[[ Material for this exercise, beginning ]]

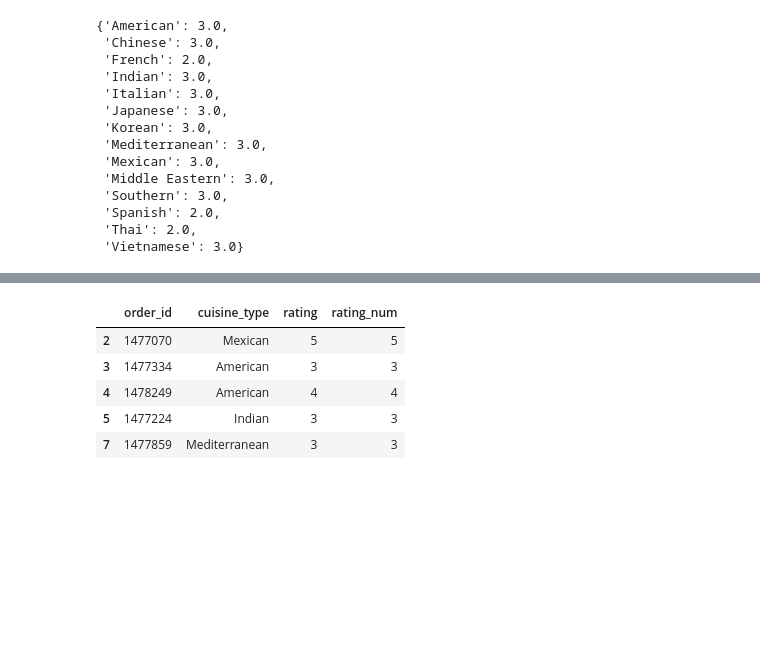
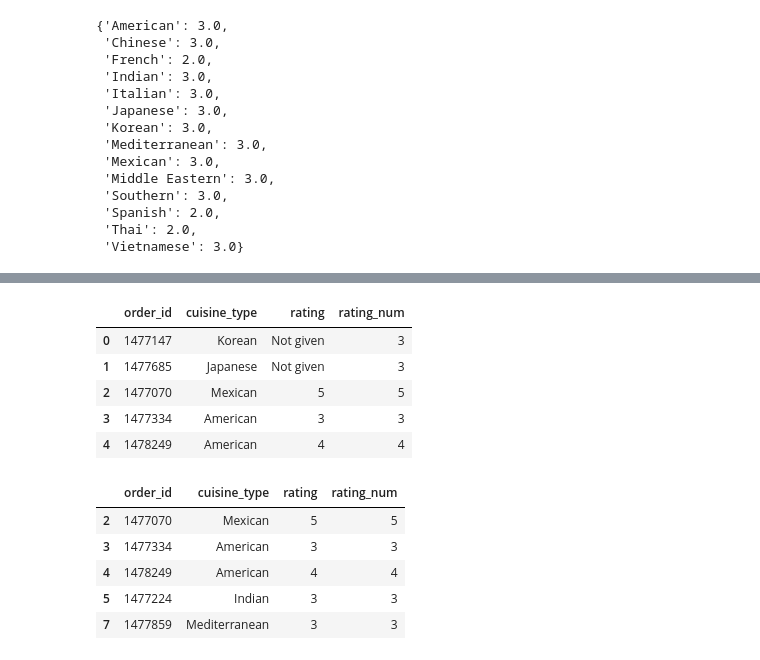
Before and after one commit to uredkar/BAU, a Jupyter notebook: Python/IntroPython/PYF_Project_LearnerNotebook_FullCode.ipynb, the cells around one changed output, grey strips where cells are left out. Drawn from its saved outputs; the diff is of its cells as text; code cells hidden in the pictures; blank space fills up the shorter version.

```diff
--- a/Python/IntroPython/PYF_Project_LearnerNotebook_FullCode.ipynb
+++ b/Python/IntroPython/PYF_Project_LearnerNotebook_FullCode.ipynb
@@ -202,3 +192,13 @@ df.head()
+# %%
+# sanity check to see if rating_num was corrected imputed, rating_num has value >0 for not given and same as rating other wise
+df[['order_id','cuisine_type','rating','rating_num']].head() # Korean and Japanese should be 3 for rating_num
+# %% [output]
+|  | order_id | cuisine_type | rating | rating_num |
+| 0 | 1477147 | Korean | Not given | 3 |
+| 1 | 1477685 | Japanese | Not given | 3 |
+| 2 | 1477070 | Mexican | 5 | 5 |
+| 3 | 1477334 | American | 3 | 3 |
+| 4 | 1478249 | American | 4 | 4 |
 # %%
 # check our work  if rating was given then rating_num should be same as rating
 df.loc[df['rating'] != 'Not given'][['order_id','cuisine_type','rating','rating_num']].head(5)
```
Also changed, not shown: parts of 39 cells of this notebook, 23 other files.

[[ Material for this exercise, end ]]

# Instructions for the task
Go through the records above and write out every line exactly, passing over the pictures.

# Solution to this exercise
Before and after one commit to uredkar/BAU, a Jupyter notebook: Python/IntroPython/PYF_Project_LearnerNotebook_FullCode.ipynb, the cells around one changed output, grey strips where cells are left out. Drawn from its saved outputs; the diff is of its cells as text; code cells hidden in the pictures; blank space fills up the shorter version.

```diff
--- a/Python/IntroPython/PYF_Project_LearnerNotebook_FullCode.ipynb
+++ b/Python/IntroPython/PYF_Project_LearnerNotebook_FullCode.ipynb
@@ -202,3 +192,13 @@ df.head()
+# %%
+# sanity check to see if rating_num was corrected imputed, rating_num has value >0 for not given and same as rating other wise
+df[['order_id','cuisine_type','rating','rating_num']].head() # Korean and Japanese should be 3 for rating_num
+# %% [output]
+|  | order_id | cuisine_type | rating | rating_num |
+| 0 | 1477147 | Korean | Not given | 3 |
+| 1 | 1477685 | Japanese | Not given | 3 |
+| 2 | 1477070 | Mexican | 5 | 5 |
+| 3 | 1477334 | American | 3 | 3 |
+| 4 | 1478249 | American | 4 | 4 |
 # %%
 # check our work  if rating was given then rating_num should be same as rating
 df.loc[df['rating'] != 'Not given'][['order_id','cuisine_type','rating','rating_num']].head(5)
```
Also changed, not shown: parts of 39 cells of this notebook, 23 other files.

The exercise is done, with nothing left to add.